Why I stopped being a freelancer

freelancing-flexibility-panic-funny-ecard-yc2.png

The idea of freelancing as a writer is good in theory. You can do writing work and write your novel but the reality for me was quite different.

To make the money required for living, I had to do good quality jobs with clients who were prepared to pay good amounts of money and it seems since anyone can call themselves a writer, there was no lack of those who were willing to be paid 2 cents a word for a piece of writing.

While I specialise in business writing, I always had work but as someone who doesn’t embrace mindfulness very well and who has two children both requiring university and school fees to be paid monthly, the anxiety of monthly scrabbling around for some work began to wear me down and it crushed my time supposedly put aside for writing the book.

Why would I write the book when I have paid work to finish, so I can bill it, so I can get it in before the school fees are due, so I can get it in before the rent is due. It was cycle of pain and worry, and to be honest, I didn’t always think people were getting my best work.

And there is the holidays. Below is an actual image of freelancers trying to hang on through the holidays.

crazy-goats-on-cliffs-3.jpg

Finding work takes time as a freelancer. I was very good at it but it was exhausting and relentless. Because I specialised, I was recommended to others by clients but it was sometimes dire and sometimes it was too much and so the anxiety forced me to stop writing my book and then I would become too busy to write my book.

And then there was the “brief creep”. The client starts out asking for a small thing and it ends up being bigger and bigger and you have to make sure you’re reminding them this will cost and keep it all documented in emails and then they balk at the costs.

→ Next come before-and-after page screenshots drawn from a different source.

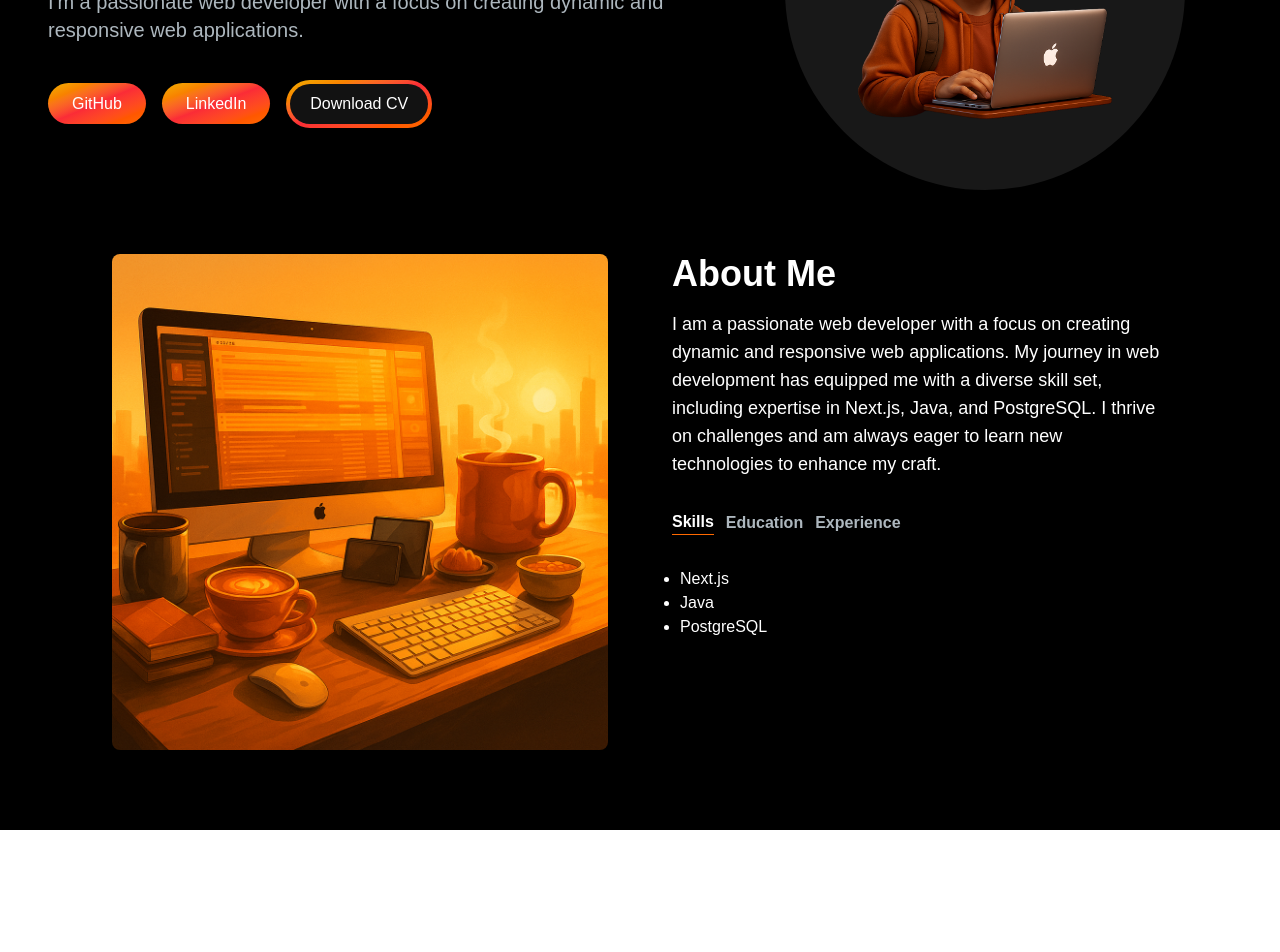
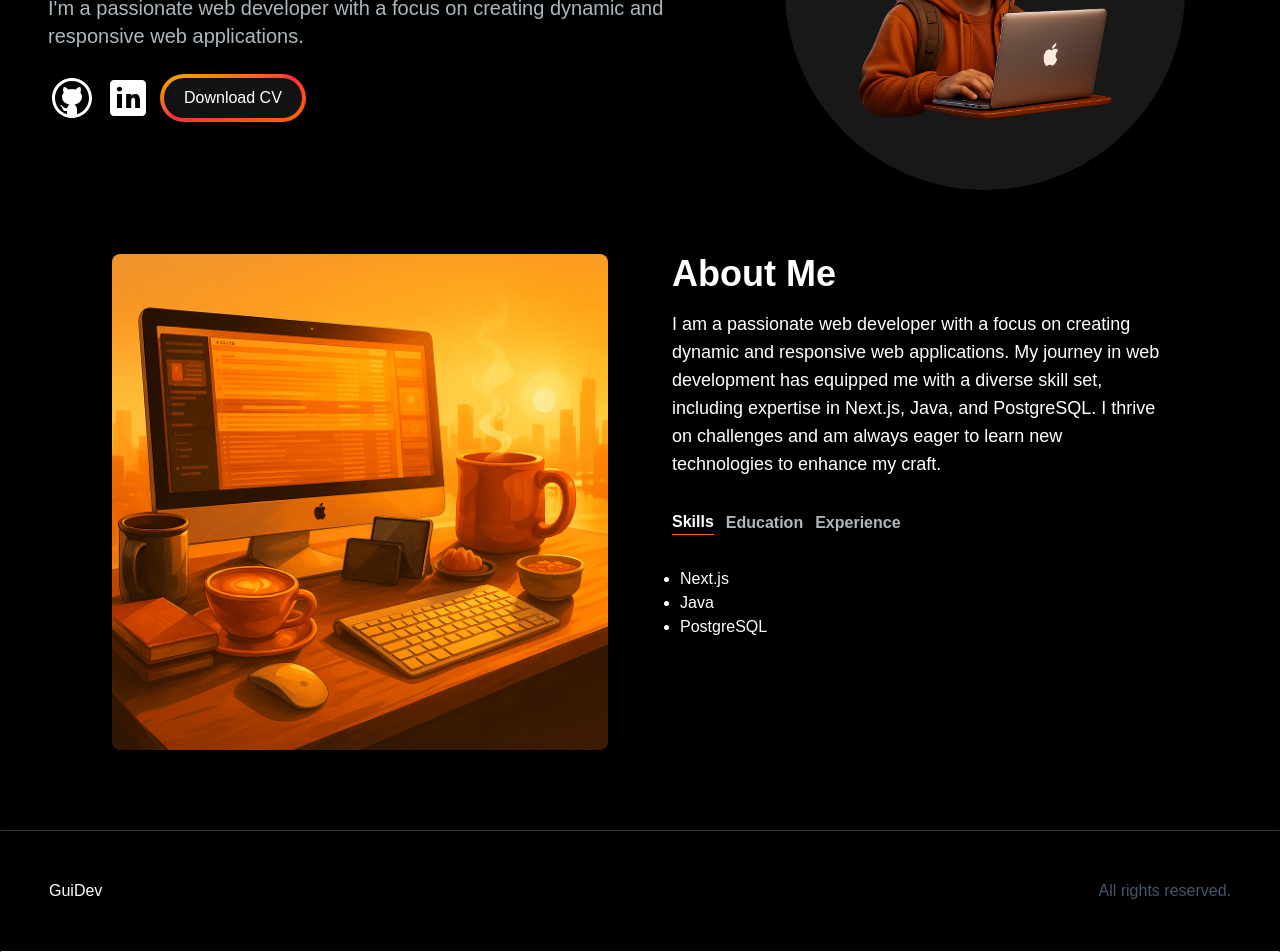
Before and after one commit to guigneto/my-portfolio, a Next.js app: page / in a window 1280 px wide. Shown: the part 322-1274 px from the top of the page. Before the commit the page ends 1152 px from the top, so only its background shows below. Built offline with nearby package versions, Linux system fonts and the light colour scheme.

Commit message:
feat: Footer Section and Social added

```diff
--- a/src/app/page.js
+++ b/src/app/page.js
@@ -1,6 +1,7 @@
 import Navbar from "../components/Navbar";
 import HeroSection from "../components/HeroSection";
 import AboutSection from "../components/AboutSection";
+import Footer from "@/components/Footer";
 
 export default function Home() {
   return (
@@ -10,6 +11,7 @@ export default function Home() {
       <HeroSection />
       <AboutSection />
     </div>
+    <Footer />
   </main>
   );
 }
--- /dev/null
+++ b/src/components/Footer.jsx
@@ -0,0 +1,14 @@
+import React from "react";
+
+const Footer = () => {
+  return (
+    <footer className="footer border z-10 border-t-[#33353F] border-l-transparent border-r-transparent text-white">
+      <div className="container p-12 flex justify-between">
+        <span>GuiDev</span>
+        <p className="text-slate-600">All rights reserved.</p>
+      </div>
+    </footer>
+  );
+};
+
+export default Footer;
--- a/src/components/HeroSection.jsx
+++ b/src/components/HeroSection.jsx
@@ -1,7 +1,10 @@
 "use client";
 import React from "react";
 import Image from "next/image";
+import Link from "next/link";
 import { TypeAnimation } from "react-type-animation";
+import GithubIcon from "../../public/github-icon.svg";
+import LinkedinIcon from "../../public/linkedin-icon.svg";
 
 const HeroSection = () => {
   return (
@@ -29,18 +32,19 @@ const HeroSection = () => {
             I'm a passionate web developer with a focus on creating dynamic and
             responsive web applications.
           </p>
-          <div>
-            <a
-            href="https://github.com/guigneto" target="_blank"
-            className="px-6 py-3 w-full sm:w-fit rounded-full mr-4 bg-gradient-to-br from-yellow-500 via-red-500 to-orange-500 hover:bg-slate-200 text-white">
-              GitHub
-            </a>
-            <a href="https://www.linkedin.com/in/guigneto/" target="_blank"
-            className="px-6 py-3 w-full sm:w-fit rounded-full mr-4 bg-gradient-to-br from-yellow-500 via-red-500 to-orange-500 hover:bg-slate-200 text-white">LinkedIn</a>
+          <div className="socials flex flex-row gap-2 items-center justify-center lg:justify-start">
+            <Link href="https://github.com/guigneto" target="_blank">
+              <Image src={GithubIcon} alt="Github Icon" />
+            </Link>
+            <Link href="https://www.linkedin.com/in/guigneto/" target="_blank">
+              <Image src={LinkedinIcon} alt="Linkedin Icon" />
+          </Link>
+
 
             <button
-            className="px-1 py-1  sm:w-fit rounded-full bg-gradient-to-br from-yellow-500 via-red-500 to-orange-500 hover:bg-slate-800 text-white mt-3 hover:cursor-pointer"
-            onClick={() => window.open("/path/to/cv.pdf", "_blank")}>
+              className="px-1 py-1  sm:w-fit rounded-full bg-gradient-to-br from-yellow-500 via-red-500 to-orange-500 hover:bg-slate-800 text-white  hover:cursor-pointer"
+              onClick={() => window.open("/path/to/cv.pdf", "_blank")}
+            >
               <span className="block bg-[#121212] hover:bg-slate-800 rounded-full px-5 py-2">
                 Download CV
               </span>
--- a/src/components/Navbar.jsx
+++ b/src/components/Navbar.jsx
@@ -6,10 +6,6 @@ import { Bars3Icon, XMarkIcon } from "@heroicons/react/24/solid";
 import MenuOverlay from "./MenuOverlay";
 
 const navLinks = [
-  {
-    title: "Home",
-    path: "/",
-  },
   {
     title: "About",
     path: "#about",
@@ -53,8 +49,7 @@ const Navbar = () => {
         </div>
         <div className="hidden md:block md:w-auto" id="navbar-default">
           <ul className="font-medium flex p-4 md:p-0  rounded-lg flex-row md:space-x-8 mt-0">
-            <NavLink href="/" title="Home" />
-            <NavLink href="about" title="About" />
+            <NavLink href="/" title="About" />
             <NavLink href="contact" title="Contact" />
           </ul>
         </div>
```
Also changed, not shown: public/github-icon.svg (added), public/linkedin-icon.svg (added).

What about competition? So many people are writing now and it means the quality isn’t always amazing and the costs to clients are lower.

For me, the idea of freelancing was only ever a means to an end but then kept going. Then I realised I wanted my job to support me as a writer not to impact my writing. I can’t do ten jobs in a week and then still expect to write 14,000 words a week for my book.

The freelancing was stressful and hurt my work as an author.

So I found a full time role that met my needs as a person, parent, partner and gave me the peace of mind to be able to devote my writing time to only my own creative work.

It is an odd feeling going from jumping from project to project and now being able to full immerse myself in the companies work and then when I go home, I have a single book to write.

I managed to write 20,000 words last month. I am hoping to write 62,000 words this month and finish my book, which my publisher is patiently waiting for.

I know myself and I know don’t do well with anxiety about the future. Dave reckons I am never happier when the food shopping is done and I have a few meals cooked in the freezer in case the ice age comes and we can’t get to Aldi.

To write I need block of time and for the first time I have this. And it is a godsend. I don’t have to keep going back to what I wrote three weeks ago to see how the story is progressing as I write.

I don’t have to get my head back into that space and I don’t feel guilty when I think I should be writing for paid work. Writing is a pleasure again and that is a true gift.

You have to do what’s right for you, but as my writer friend Jacquie calls them “A set and forget job,’ can be the greatest thing you will ever do for your writing.